Scott Simmons from Fading West said that the new factory-built housing methods they are using will help address affordability and be one part of the solution. Yet they had to increase the sales prices of their first homes from $189,000 to over $400,000 in just two years to keep up with material cost increases.
He cited government statistics that lumber and plywood had increased 87 percent since 2020 and building materials overall were up some 50 percent.
The standardized designs that Fading West produces can be used for a variety of housing types. Their limiting factor is also people; right now, despite ongoing job fairs, they can’t staff another 120 people to create a second shift. And, even with their indoor, year-round work with benefits, the construction workforce is aging out. With their model, they may fare better than traditional on-site construction builders will.
Hutchinson Ranch owner Abby Hutchinson spoke in favor of preserving ranch and farmlands. At the same time, she said that landowners also need to set aside some of their lands to house workers and not have to bring them in from as far away as the San Luis Valley, which is not sustainable for anyone. She also made a strong appeal to keep the history of the county and its ranching and farming way of life alive.
Chief Operating Officer of High Country Bank Niki Stotler rose through the ranks at the bank working extensively in mortgage lending. She said there are success stories of people being able to get highly desirable USDA home loans, but that they take lots of work- even years to pull the pieces together. She stated that the bank works with the CHA and others on affordable housing projects by waiving all their fees and reducing interest rates to the lowest “next to nothing” that they can.
“The only way this problem will be solved is by working together”, said Matthews in summary. “The West was won through community (not by ‘rugged individualism’)”…We’re at a place where the pain level has gotten high enough; if we put together a brain trust of the people in this community, we can do something about this”, she concluded.
Who Will Lead The Next Steps?
While the evening was a great way to get people to focus, share a common experience, and provide an accurate summary of the current crisis, what still seems to be lacking is overall, high-level coordination.
As one audience member shared, reducing the crisis will require a county-wide effort, including all the municipalities, while still making decisions suited to the needs and unique history of each. Philanthropic investment, coupled with business support, jobs, transportation, and health all work together to complete a complex jigsaw puzzle, providing affordable housing and a decent quality of life for all.

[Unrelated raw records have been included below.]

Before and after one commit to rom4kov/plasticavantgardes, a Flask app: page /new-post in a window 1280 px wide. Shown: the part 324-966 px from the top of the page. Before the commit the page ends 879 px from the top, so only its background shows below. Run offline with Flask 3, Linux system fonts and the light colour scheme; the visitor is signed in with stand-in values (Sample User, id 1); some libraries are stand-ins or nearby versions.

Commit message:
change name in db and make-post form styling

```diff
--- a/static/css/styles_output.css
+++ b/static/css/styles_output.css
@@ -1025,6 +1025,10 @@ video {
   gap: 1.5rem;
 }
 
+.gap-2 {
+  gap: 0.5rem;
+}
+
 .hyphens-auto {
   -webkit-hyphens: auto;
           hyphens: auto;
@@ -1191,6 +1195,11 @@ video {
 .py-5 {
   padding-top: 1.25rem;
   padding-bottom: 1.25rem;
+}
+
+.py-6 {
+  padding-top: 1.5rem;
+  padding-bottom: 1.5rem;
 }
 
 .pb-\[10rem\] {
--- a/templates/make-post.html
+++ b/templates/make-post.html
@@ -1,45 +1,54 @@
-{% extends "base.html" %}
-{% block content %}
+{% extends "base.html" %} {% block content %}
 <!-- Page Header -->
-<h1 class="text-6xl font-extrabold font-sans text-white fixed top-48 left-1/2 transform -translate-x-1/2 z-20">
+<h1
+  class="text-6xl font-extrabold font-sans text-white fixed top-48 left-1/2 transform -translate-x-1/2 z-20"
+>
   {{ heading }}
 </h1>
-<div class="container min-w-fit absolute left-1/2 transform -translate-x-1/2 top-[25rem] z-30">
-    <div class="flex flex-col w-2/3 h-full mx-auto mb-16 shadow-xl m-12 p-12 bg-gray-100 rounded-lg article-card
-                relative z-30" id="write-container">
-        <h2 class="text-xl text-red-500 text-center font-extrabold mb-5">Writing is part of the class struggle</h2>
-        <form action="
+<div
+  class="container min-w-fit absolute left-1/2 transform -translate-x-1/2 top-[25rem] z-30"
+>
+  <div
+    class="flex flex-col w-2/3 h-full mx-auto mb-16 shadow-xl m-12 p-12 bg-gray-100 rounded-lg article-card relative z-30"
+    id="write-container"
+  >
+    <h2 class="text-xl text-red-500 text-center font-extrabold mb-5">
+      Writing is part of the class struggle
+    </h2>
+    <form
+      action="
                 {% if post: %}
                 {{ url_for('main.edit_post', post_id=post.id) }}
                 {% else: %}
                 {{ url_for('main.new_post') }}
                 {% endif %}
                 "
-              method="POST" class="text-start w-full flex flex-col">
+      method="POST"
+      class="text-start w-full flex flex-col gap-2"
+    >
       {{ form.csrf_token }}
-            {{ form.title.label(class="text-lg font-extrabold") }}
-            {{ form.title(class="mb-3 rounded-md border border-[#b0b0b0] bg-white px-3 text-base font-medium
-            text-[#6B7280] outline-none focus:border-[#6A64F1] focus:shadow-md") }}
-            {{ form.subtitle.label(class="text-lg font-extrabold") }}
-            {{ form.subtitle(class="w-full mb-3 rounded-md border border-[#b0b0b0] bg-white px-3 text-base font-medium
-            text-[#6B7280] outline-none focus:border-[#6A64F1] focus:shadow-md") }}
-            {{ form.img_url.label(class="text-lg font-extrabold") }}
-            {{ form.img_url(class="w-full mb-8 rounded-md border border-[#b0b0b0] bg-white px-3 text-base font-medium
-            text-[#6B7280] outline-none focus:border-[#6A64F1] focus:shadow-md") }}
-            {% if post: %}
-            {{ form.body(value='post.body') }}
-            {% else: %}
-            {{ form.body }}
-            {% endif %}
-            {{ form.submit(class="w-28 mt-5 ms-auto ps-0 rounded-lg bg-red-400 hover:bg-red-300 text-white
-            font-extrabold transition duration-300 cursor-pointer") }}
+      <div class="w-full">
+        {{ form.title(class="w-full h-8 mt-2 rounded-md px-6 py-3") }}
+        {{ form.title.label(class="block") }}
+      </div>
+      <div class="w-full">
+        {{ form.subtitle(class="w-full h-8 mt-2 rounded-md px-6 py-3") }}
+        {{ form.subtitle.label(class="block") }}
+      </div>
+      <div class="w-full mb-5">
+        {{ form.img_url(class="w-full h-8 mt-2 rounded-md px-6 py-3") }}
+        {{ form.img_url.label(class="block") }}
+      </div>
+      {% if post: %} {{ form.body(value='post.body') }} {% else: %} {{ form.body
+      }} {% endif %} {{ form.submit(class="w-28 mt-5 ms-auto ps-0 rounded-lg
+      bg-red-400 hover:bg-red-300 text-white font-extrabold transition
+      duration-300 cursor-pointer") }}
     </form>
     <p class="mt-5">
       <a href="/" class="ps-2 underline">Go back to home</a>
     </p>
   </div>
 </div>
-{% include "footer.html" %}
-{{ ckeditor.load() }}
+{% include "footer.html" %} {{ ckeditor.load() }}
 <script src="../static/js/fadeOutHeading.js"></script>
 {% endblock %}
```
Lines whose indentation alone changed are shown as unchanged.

The Board of Chaffee County Commissioners (BoCC) came together in 2020 with diverse community stakeholders to help us survive (and even thrive) during two years of the pandemic. It would seem that a similar model could build on the momentum to date and forge a path to cut this crisis down to size before the county loses what makes it so attractive.
The Foundation has been sponsoring a series of films and community discussions to open dialogue across cultural divisions within the county. Previous sessions focused on polarization and cultural conflicts as well as the impacts of social media. This is their first effort to address a critical community problem that spans our county boundaries, our income levels, and our political views.
Featured image: Truth Has A Voice Foundation (THAVF) hosts open house and panel discussion on workforce housing at Salida Scout Hut. Pictured at right front, Cheryl Brown-Kovacic, THAVF President. Merrell Bergin photo